Our self-talk can have a huge impact on the kind of life we live. And from what I have experienced and observed, most of these inner conversations are not positive. For some reason it seems the average person defaults to a negative mindset when they talk to themselves.
What percentage of the time do you walk around throughout the day with thoughts like “Wow I did such an excellent job on that presentation” or “I can’t believe how good I look in these jeans” or “I don’t deserve it”?
Be honest. The conversation probably goes a little more like this: “Why did I open my big, fat mouth in that meeting?” or “I can’t believe I ate that whole bag of chips. My butt looks huge!”
We all do it. The problem is we do it a little too much. The bigger problem is we do it on autopilot most of the time.
So how do we break the poor-old-me cycle?
The S-word. That’s right, service.
One of my favorite sources of inspiration is author-coach Steve Chandler. Regarding service, he says:
All of us have had those moments. I know I have. But the point I try to remember is that those moments do not serve me on the road to success. They stop me.
There’s a way out of those moments Because those doubtful moments can’t happen unless I’m focused on myself unless I am starting to obsess about me, my fears, my heartaches, my welfare and my own survival.
The cure is to turn that around right up there in the mind. Turn the whole focus around. Turn the spotlight around! Get it off of me!
Instead, I want to focus on the end user of my service. It’s a surefire way out of self-doubt. It’s a way out of fear to focus on the end user.
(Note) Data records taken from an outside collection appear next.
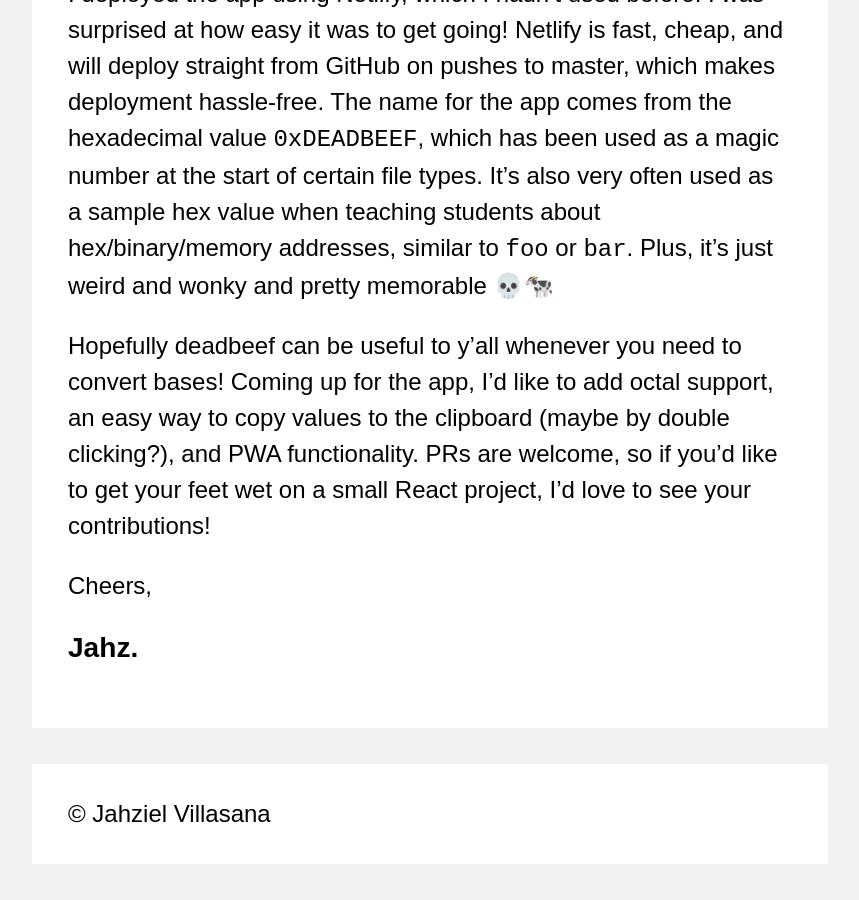
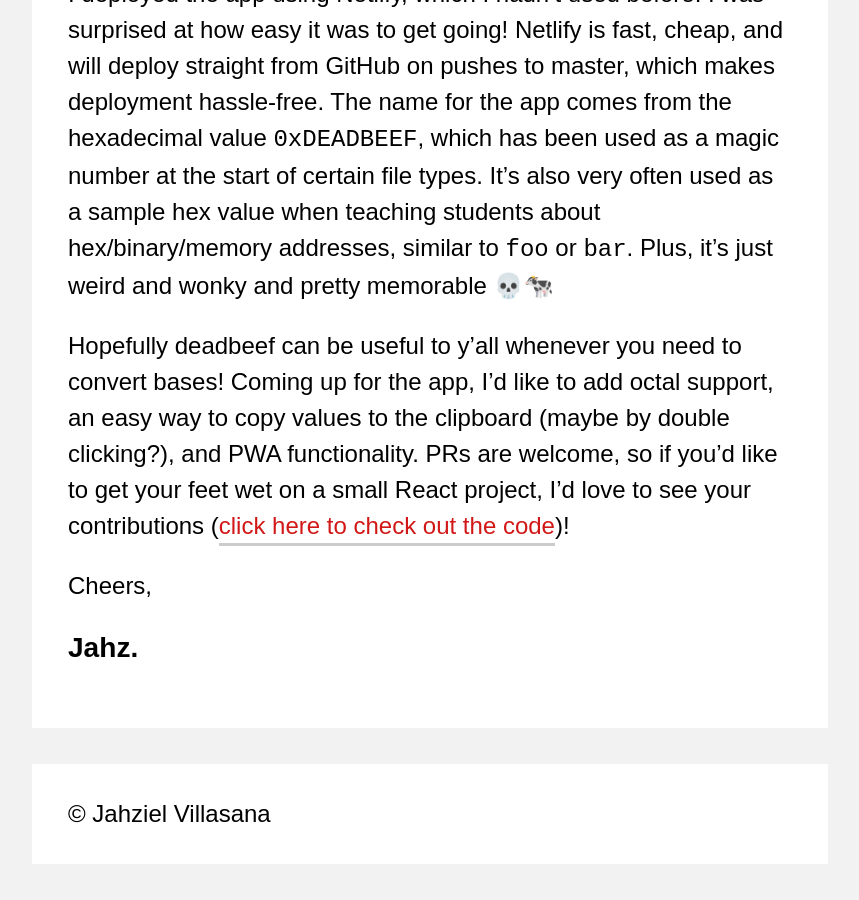
Before and after one commit to jahzielv/jahzielv.github.io, a Jekyll site: the page built from _posts/2019-11-25-deadbeef.md, in a window 1280 px wide and 900 px high, scrolled down 1210 px. Shown: the whole window, without its empty margins (416-1275 px from the left). Built offline with Jekyll 4.4.1, drawn with Linux system fonts in a browser that asks for light colours.

Commit message:
updated last post

```diff
--- a/_posts/2019-11-25-deadbeef.md
+++ b/_posts/2019-11-25-deadbeef.md
@@ -9,7 +9,7 @@ Last weekend, I was talking to a classmate who complained about base converters
 
 I deployed the app using Netlify, which I hadn't used before. I was surprised at how easy it was to get going! Netlify is fast, cheap, and will deploy straight from GitHub on pushes to master, which makes deployment hassle-free. The name for the app comes from the hexadecimal value `0xDEADBEEF`, which has been used as a magic number at the start of certain file types. It's also very often used as a sample hex value when teaching students about hex/binary/memory addresses, similar to `foo` or `bar`. Plus, it's just weird and wonky and pretty memorable 💀🐄
 
-Hopefully deadbeef can be useful to y'all whenever you need to convert bases! Coming up for the app, I'd like to add octal support, an easy way to copy values to the clipboard (maybe by double clicking?), and PWA functionality. PRs are welcome, so if you'd like to get your feet wet on a small React project, I'd love to see your contributions!
+Hopefully deadbeef can be useful to y'all whenever you need to convert bases! Coming up for the app, I'd like to add octal support, an easy way to copy values to the clipboard (maybe by double clicking?), and PWA functionality. PRs are welcome, so if you'd like to get your feet wet on a small React project, I'd love to see your contributions ([click here to check out the code](https://github.com/jahzielv/deadbeef))!
 
 Cheers,
 
```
Think about the person out there in life who is longing to receive your service; someone who would really benefit from your ebook, or from your counseling or your product. Someone who would really benefit if you communicated with them and gave them what you had. Keep your focus on them because that will get you back into action. That will have you less self-conscious about how you are coming across. Now you’re trying to help. You want to contribute to their lives.
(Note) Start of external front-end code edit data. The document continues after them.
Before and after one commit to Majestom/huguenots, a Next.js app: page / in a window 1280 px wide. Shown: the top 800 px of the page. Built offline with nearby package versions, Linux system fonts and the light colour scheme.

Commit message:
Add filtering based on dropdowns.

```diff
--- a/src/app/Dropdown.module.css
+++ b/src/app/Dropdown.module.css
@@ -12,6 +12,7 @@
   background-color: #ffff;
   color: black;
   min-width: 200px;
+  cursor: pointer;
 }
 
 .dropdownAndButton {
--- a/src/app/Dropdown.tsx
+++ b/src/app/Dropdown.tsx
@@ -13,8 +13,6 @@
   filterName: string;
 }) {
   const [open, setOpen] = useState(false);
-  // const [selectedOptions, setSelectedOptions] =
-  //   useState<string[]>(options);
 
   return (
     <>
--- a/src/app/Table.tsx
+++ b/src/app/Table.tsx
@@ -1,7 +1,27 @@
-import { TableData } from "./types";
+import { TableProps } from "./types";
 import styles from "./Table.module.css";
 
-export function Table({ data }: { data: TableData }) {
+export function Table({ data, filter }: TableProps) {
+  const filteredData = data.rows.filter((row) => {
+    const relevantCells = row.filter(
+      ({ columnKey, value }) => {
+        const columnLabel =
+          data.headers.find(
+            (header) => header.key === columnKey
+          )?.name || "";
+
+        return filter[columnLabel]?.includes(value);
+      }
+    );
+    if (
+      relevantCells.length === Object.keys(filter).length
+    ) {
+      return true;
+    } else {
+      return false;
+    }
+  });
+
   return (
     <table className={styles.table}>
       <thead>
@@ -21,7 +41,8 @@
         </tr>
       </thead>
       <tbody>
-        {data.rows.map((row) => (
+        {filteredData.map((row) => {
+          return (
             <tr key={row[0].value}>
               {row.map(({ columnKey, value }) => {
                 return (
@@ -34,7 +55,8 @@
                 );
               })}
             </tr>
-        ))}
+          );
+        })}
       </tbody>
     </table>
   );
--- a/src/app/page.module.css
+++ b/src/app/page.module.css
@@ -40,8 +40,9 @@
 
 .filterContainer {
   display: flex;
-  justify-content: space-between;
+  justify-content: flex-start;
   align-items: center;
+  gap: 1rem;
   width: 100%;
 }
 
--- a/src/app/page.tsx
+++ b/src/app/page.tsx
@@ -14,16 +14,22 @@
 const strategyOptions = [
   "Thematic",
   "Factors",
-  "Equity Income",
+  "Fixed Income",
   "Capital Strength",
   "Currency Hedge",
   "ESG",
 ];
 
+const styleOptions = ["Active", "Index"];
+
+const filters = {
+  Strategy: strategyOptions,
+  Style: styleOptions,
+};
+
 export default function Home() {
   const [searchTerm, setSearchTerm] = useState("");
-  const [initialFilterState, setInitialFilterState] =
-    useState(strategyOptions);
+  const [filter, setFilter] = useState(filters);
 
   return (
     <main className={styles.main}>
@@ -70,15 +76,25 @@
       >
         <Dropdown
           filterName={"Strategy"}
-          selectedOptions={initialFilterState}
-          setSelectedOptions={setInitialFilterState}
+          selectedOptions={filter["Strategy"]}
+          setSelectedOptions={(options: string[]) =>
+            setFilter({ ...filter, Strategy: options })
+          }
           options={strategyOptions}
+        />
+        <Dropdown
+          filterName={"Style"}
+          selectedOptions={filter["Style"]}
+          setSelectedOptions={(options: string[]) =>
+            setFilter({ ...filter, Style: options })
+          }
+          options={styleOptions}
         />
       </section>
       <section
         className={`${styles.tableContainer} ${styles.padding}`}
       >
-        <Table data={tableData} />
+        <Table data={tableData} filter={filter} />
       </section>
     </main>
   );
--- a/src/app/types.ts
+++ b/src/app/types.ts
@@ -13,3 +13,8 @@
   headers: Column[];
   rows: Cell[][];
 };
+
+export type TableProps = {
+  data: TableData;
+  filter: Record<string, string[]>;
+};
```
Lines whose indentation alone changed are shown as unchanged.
When you have something that would really help someone, you don’t care how you say it. Or how you’re coming across, you just want them to know about it. Shift the mind out to other people. Shift it off your self-conscious self.
Take the spotlight off yourself. Shine it on someone else and the negative chatter in your mind will quiet down.
The modest man never talks to himself because he’s too busy serving others.
Get into a habit of service and you just may never hear those voices again.
To your good fortune!